_Edit difference data_.
_ _ _
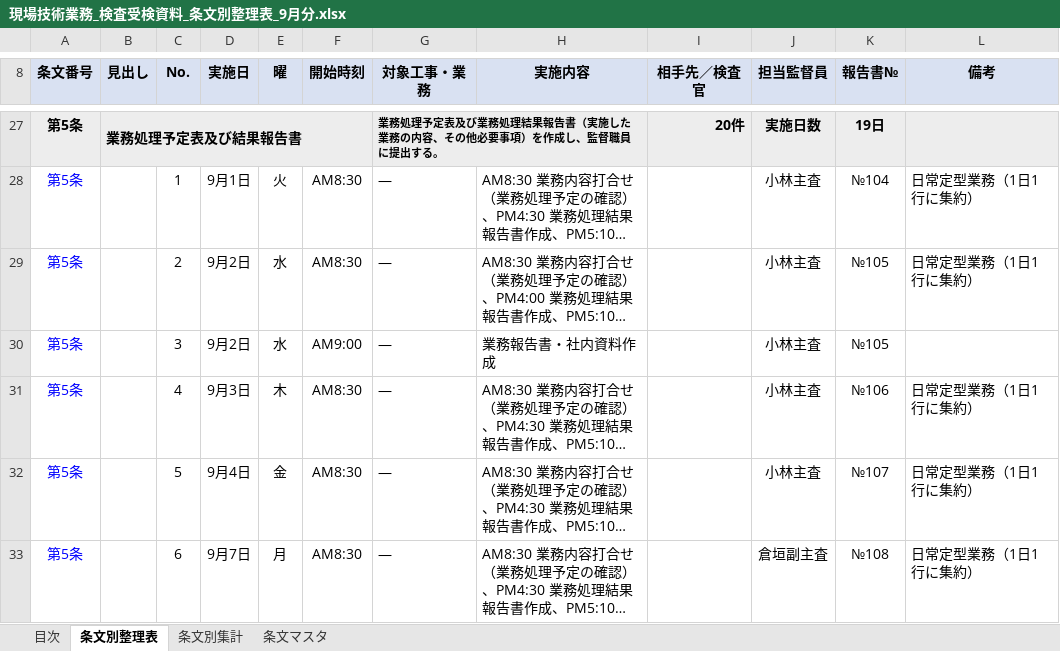
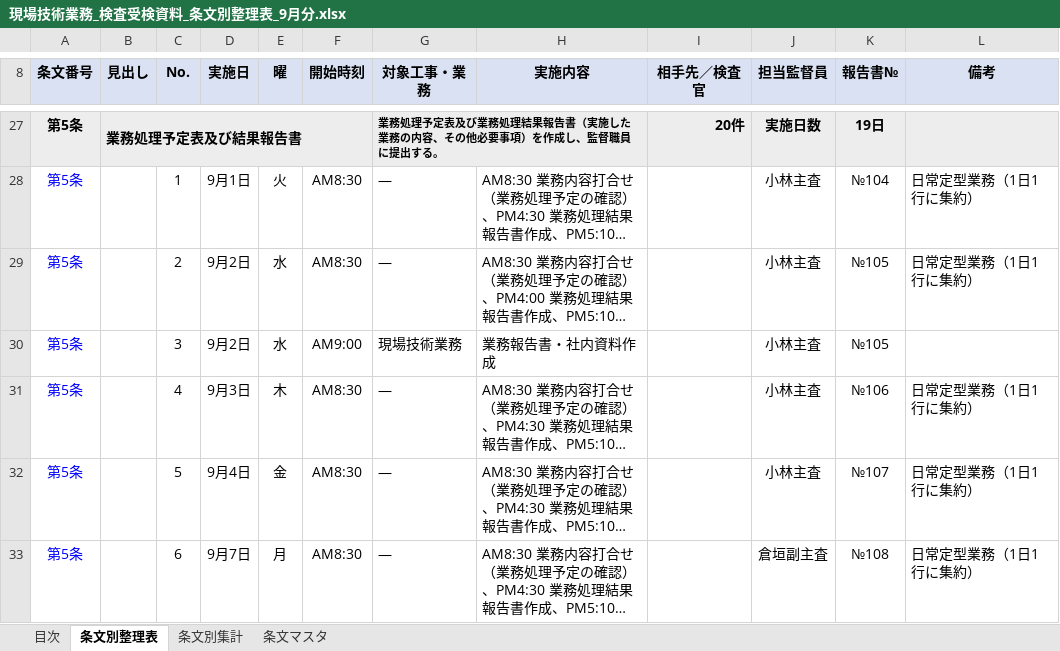
Before and after one commit to ryubou1220/test, an Excel workbook: 現場技術業務_検査受検資料_条文別整理表_9月分.xlsx, sheet 条文別整理表, drawn as a sheet; only a part is shown, gaps mark what is left out; long unchanged cells end in …; values as stored, in another font and other column widths than the file's, no borders; the diff names each change by its address in the sheet, - before the commit and + after, or states it on an @@ line.

```diff
--- a/現場技術業務_検査受検資料_条文別整理表_9月分.xlsx (sheet 条文別整理表)
+++ b/現場技術業務_検査受検資料_条文別整理表_9月分.xlsx (sheet 条文別整理表)
-G30 (対象工事・業務): ―
+G30 (対象工事・業務): 現場技術業務
```
Also changed, not shown: sheet 目次, 3 other files.
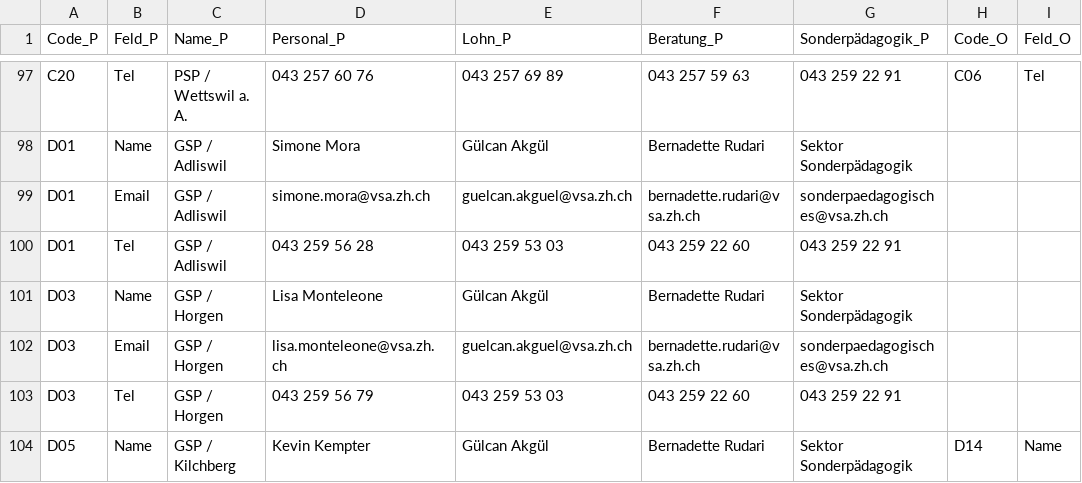
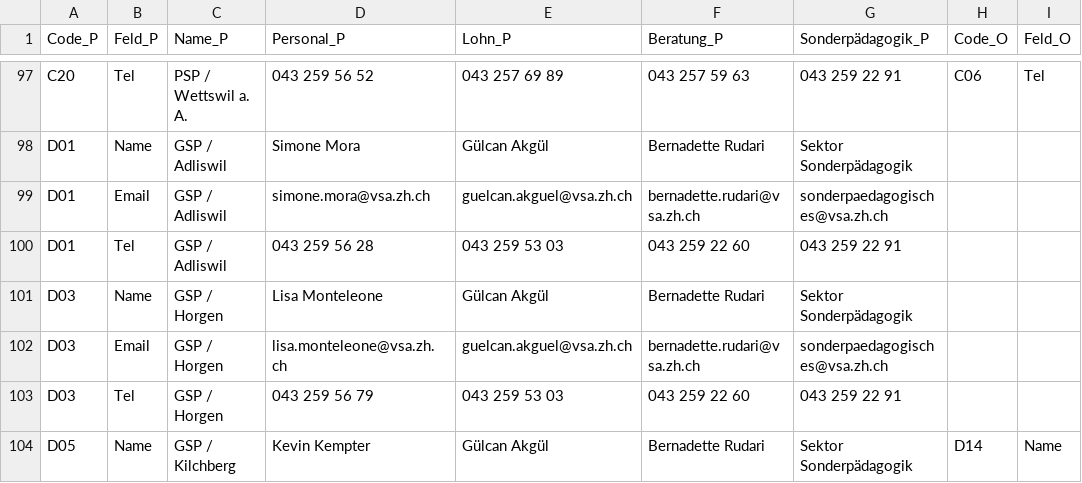
Before and after one commit to statistikZH/Visualisierung_VSAKarte, a CSV file: Data/VSA_Kantonskarte.csv, drawn as a sheet; only a part is shown, gaps mark what is left out; the diff covers the shown part only; the diff names each change by its address in the sheet, - before the commit and + after, or states it on an @@ line.

```diff
--- a/Data/VSA_Kantonskarte.csv
+++ b/Data/VSA_Kantonskarte.csv
-D97 (Personal_P): 043 257 60 76
+D97 (Personal_P): 043 259 56 52
```
Also changed, not shown: 32 edited cells elsewhere in this file.
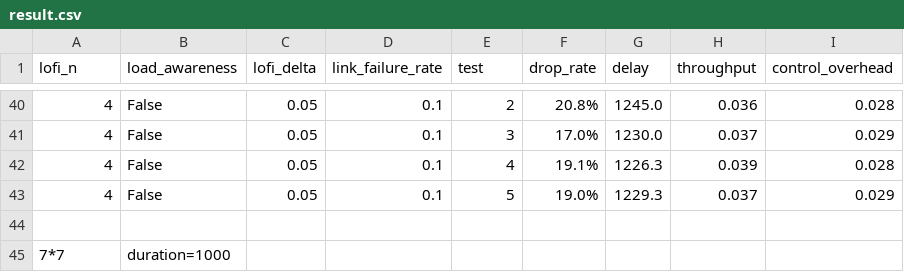
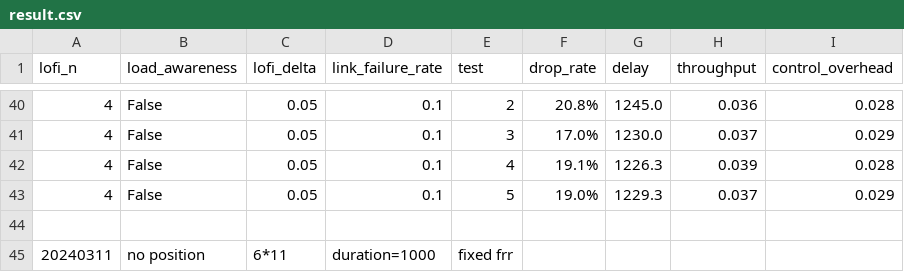
Before and after one commit to sq591442679/distributed-emulator, a CSV file: node-manager/result.csv, drawn as a sheet; only a part is shown, gaps mark what is left out; removed rows and columns are numbered as before the commit, all else as after; the diff names each change by its address in the sheet, - before the commit and + after, or states it on an @@ line.

```diff
--- a/node-manager/result.csv
+++ b/node-manager/result.csv
-row 45: 7*7 | duration=1000
+row 45: 20240311 | no position | 6*11 | duration=1000 | fixed frr
```
Also changed, not shown: 11 other files.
_ _ _
Reproduce every line above that contains the string "shown".

Before and after one commit to ryubou1220/test, an Excel workbook: 現場技術業務_検査受検資料_条文別整理表_9月分.xlsx, sheet 条文別整理表, drawn as a sheet; only a part is shown, gaps mark what is left out; long unchanged cells end in …; values as stored, in another font and other column widths than the file's, no borders; the diff names each change by its address in the sheet, - before the commit and + after, or states it on an @@ line.
Also changed, not shown: sheet 目次, 3 other files.
Before and after one commit to statistikZH/Visualisierung_VSAKarte, a CSV file: Data/VSA_Kantonskarte.csv, drawn as a sheet; only a part is shown, gaps mark what is left out; the diff covers the shown part only; the diff names each change by its address in the sheet, - before the commit and + after, or states it on an @@ line.
Also changed, not shown: 32 edited cells elsewhere in this file.
Before and after one commit to sq591442679/distributed-emulator, a CSV file: node-manager/result.csv, drawn as a sheet; only a part is shown, gaps mark what is left out; removed rows and columns are numbered as before the commit, all else as after; the diff names each change by its address in the sheet, - before the commit and + after, or states it on an @@ line.
Also changed, not shown: 11 other files.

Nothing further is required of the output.